A report by DealStreetAsia found a lack of female VCs in Southeast Asia, with approximately 77% of venture capital (VC) firms in the region lacking a woman in an investment decision-making role. These roles are senior positions, such as sitting on company boards, leading deals or signing cheques.

The report surveyed 380 venture investors headquartered in ASEAN or with a regional base. The respondents included venture capitalists, accelerators and incubators, angel investment platforms, and venture debt providers. The key finding was that females were not as prominent in the top ranks as they should be.

VC firms play a significant role in supporting startups by providing early financial support. However, they can also enhance the gender gap in tech landscapes by supporting companies that are not diverse or do not have female bosses. The report also found that women struggle to raise financing for the startups they founded or co-founded, bringing in just a little over 17% of the total private funding last year. 

This dearth of funding is compounded by investment firms, which may not be as diverse or inclusive as they should be when they exclude qualified female VCs from the decision-making process. Among Asian and global VC companies based in Southeast Asia, the report found that about 66.6% did not have a woman in a position of authority.

The global state of female inclusion in senior VC positions

The shortage of women in senior decision-making positions is not just a regional issue, as the report found that only 2.4% of all VC partners globally are women. According to another report by The Information tech news, only 12 of more than 100 venture companies examined in the US had a single female investment partner.

Pinn Lawjindakul, who became a partner at Lightspeed Venture Partners in April, told DealStreetAsia that most venture companies do well in recruiting a diverse workforce at the lower levels but fall short of having women like her in senior positions. Visa Kannan, a partner at Saison Capital, added that companies could do more to ensure that women make up half of the VC workforce. 

Fixing the disparity of female VCs in senior positions

According to a Harvard Venture Capital and Entrepreneurship study,  women only accounted for 11% of the investing partners at American VC firms, and only 13% of investment dollars went to startups having a woman on the founding team. This finding was surprising because research also showed that companies with 10% more female investing partners had 1.5% higher fund returns in their portfolios and saw 9.7% more profitable exits.

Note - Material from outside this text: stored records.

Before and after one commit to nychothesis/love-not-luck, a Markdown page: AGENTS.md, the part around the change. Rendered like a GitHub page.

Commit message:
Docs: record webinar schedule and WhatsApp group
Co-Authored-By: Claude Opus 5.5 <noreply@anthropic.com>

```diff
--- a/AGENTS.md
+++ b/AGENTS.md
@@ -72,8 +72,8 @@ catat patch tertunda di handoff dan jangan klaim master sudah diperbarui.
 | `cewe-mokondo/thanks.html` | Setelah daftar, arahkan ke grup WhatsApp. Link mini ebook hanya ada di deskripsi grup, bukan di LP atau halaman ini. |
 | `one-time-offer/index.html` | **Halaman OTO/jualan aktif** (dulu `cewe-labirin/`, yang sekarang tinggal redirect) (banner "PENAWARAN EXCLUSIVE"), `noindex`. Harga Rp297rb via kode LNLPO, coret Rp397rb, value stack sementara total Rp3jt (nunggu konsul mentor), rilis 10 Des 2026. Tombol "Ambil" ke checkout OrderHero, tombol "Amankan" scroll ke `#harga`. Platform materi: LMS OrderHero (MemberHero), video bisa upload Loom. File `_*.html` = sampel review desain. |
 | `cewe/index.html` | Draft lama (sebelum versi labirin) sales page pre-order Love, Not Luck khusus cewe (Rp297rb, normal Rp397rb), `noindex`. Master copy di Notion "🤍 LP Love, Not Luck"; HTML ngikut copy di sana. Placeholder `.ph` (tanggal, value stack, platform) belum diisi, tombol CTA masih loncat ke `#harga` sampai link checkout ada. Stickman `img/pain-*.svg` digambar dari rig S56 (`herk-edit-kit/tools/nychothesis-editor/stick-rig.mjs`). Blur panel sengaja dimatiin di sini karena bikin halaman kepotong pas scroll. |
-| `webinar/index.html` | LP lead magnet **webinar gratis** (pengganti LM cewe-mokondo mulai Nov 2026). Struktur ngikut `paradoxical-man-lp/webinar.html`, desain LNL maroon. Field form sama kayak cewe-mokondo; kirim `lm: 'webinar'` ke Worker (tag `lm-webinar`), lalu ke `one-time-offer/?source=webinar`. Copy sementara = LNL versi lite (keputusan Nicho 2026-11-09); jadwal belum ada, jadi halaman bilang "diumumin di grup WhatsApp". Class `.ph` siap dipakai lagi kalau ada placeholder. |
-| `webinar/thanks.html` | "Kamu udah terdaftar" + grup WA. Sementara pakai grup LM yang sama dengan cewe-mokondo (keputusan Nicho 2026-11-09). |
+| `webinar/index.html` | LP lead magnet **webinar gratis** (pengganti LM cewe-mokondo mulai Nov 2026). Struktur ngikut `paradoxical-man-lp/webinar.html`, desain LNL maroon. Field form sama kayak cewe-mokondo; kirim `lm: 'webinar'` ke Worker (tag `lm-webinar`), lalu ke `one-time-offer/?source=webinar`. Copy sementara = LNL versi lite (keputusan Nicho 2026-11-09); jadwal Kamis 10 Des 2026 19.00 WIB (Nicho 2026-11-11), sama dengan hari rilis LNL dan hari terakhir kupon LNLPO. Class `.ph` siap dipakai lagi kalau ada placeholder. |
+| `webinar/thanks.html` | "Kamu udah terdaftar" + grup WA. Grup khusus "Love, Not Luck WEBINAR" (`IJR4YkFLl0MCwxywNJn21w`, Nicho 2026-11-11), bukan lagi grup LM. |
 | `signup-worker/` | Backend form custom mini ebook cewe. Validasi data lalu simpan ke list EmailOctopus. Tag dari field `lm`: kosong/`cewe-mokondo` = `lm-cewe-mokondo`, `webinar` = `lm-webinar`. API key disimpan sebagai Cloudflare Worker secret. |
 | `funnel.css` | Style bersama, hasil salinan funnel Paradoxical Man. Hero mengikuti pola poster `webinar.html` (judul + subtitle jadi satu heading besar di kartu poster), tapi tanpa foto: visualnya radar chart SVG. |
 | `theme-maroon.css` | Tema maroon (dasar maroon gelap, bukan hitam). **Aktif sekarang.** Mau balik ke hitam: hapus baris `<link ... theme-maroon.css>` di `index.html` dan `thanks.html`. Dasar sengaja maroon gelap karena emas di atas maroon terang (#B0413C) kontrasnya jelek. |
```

Various barriers prevent women from establishing themselves as equals in senior positions. For one, the VC sector has always been dominated by men, and some would prefer to maintain the status quo. The diversity and inclusion movement is a more recent phenomenon. Still, while it has been gathering steam, it is challenging to enforce because many VC companies are small and have a low turnover.

Moreover, human resource managers at VC companies have failed to prioritise diversity and inclusion. Their talent recruitment strategies for employing women have not been deliberate and structured, and there may be a lack of meritocracy in promotions. Moreover, because men dominate the workplace, the work environment may be hostile and unwelcoming for female employees, and there may be instances of sexual harassment, particularly in more traditional countries.

Decades of women lacking access to education have created the perception that they do not have the qualifications to become partners in VC firms. However, the facts show that women are increasingly highly qualified and are capable of taking up leadership roles if given the opportunity. Women also lack role models who have succeeded in the VC industry, making it more challenging to find inspiration and much-needed guidance on how to navigate a male-dominated sector.

To fix these disparities, VC companies must change their recruitment models and actively seek out qualified women. They should train female employees internally and offer guidance to women in female-led startups. They should consider the investment amounts funnelled into female-run companies and ensure that they are the same as those directed toward a male-run company offering the same products and services.

In addition, human resource managers should establish guidelines on diversity and inclusion to ensure they are tapping into the entire tech talent pipeline, including women. Instead of focusing just on male employees, HR should use performance-tracking solutions to promote employees based on merit.

The gender gap in the tech landscape can be bridged if women have equal access to VC networks and are treated equally when pitching their startup’s value. Having more female VCs in Southeast Asia is extremely beneficial for the region and women globally, as they contribute and add value to the venture investing ecosystem.